* Material for this exercise

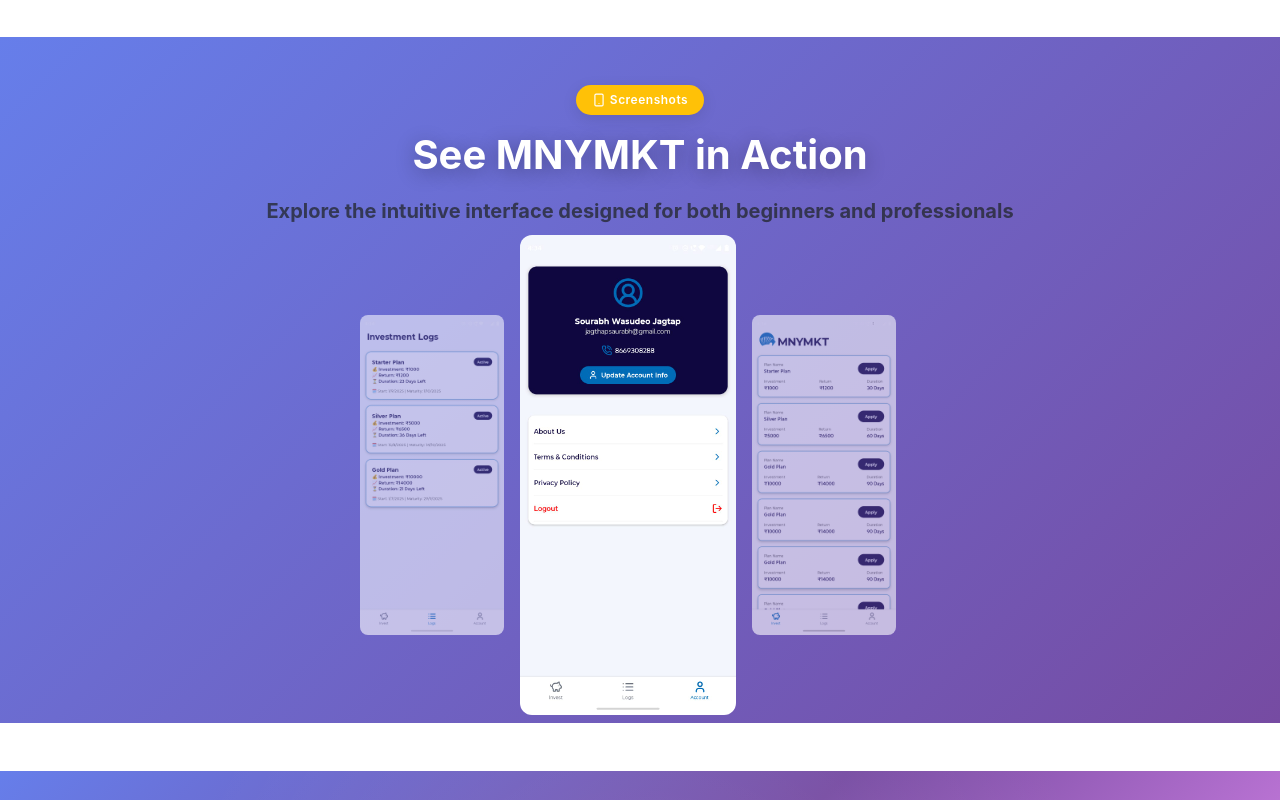
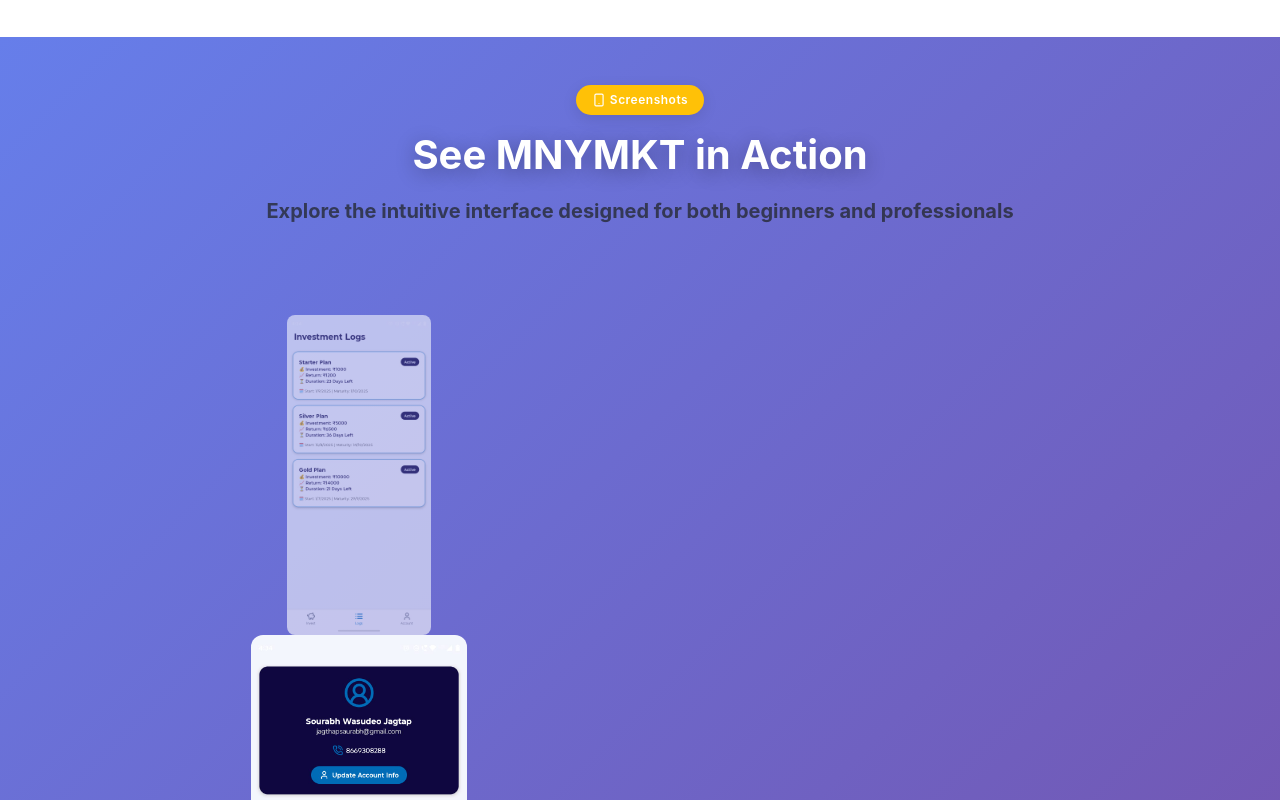
Before and after one commit to vishalrsinfo09/Investment-Landing-Page, a React (Vite) app: page / in a window 1280 px wide. Shown: the part 2000-2800 px from the top of the page. Built offline with nearby package versions, Linux system fonts and the light colour scheme.

Commit message:
Refactor screenshot carousel styles for improved layout and adjust CSS properties for better responsiveness

```diff
--- a/src/component/screenshot.jsx
+++ b/src/component/screenshot.jsx
@@ -29,7 +29,7 @@ function ScreenshotsCarousel() {
   return (
     <Row>
       <Col xs={12} lg={10} xl={8} className="mx-auto">
-        <div className="carousel-inner-custom d-flex justify-content-center align-items-center gap-2 gap-md-3 px-5">
+        <div className="carousel-inner-custom px-5 mx-aauto">
           <img src={screenshotImages[prevIndex]} className="side-image d-none d-md-block" alt="Left" />
           <img src={screenshotImages[currentIndex]} className="active-image" alt="Center" />
           <img src={screenshotImages[nextIndex]} className="side-image d-none d-md-block" alt="Right" />
--- a/src/index.css
+++ b/src/index.css
@@ -551,7 +551,7 @@ body {
 
   .min-vh-90 {
     min-height: auto;
-    padding: 1.5rem 0;
+    /* padding: 1.5rem 0; */
   }
 
   .floating-card {
@@ -578,9 +578,9 @@ body {
     height: 50px !important;
   }
 
-  .about-section .row {
+  /* .about-section .row {
     text-align: center;
-  }
+  } */
 
   .about-section .btn-cta {
     width: 100%;
@@ -678,9 +678,9 @@ body {
     padding: 2rem 0;
   }
 
-  .footer-section .row {
+  /* .footer-section .row {
     text-align: center;
-  }
+  } */
 
   .footer-section .d-flex {
     justify-content: center;
@@ -884,8 +884,8 @@ body {
 .carousel-inner-custom img {
   transition: transform 0.5s ease, opacity 0.5s ease;
   border-radius: 10px;
-  object-fit: cover;
-  max-height: 300px;
+  /* object-fit: cover; */
+  max-height: 330px;
   width: 100%;
 }
 
```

* What needs to be done
Report how many lines of the listing carry the word "flex", and add nothing.

* Answer for the task
2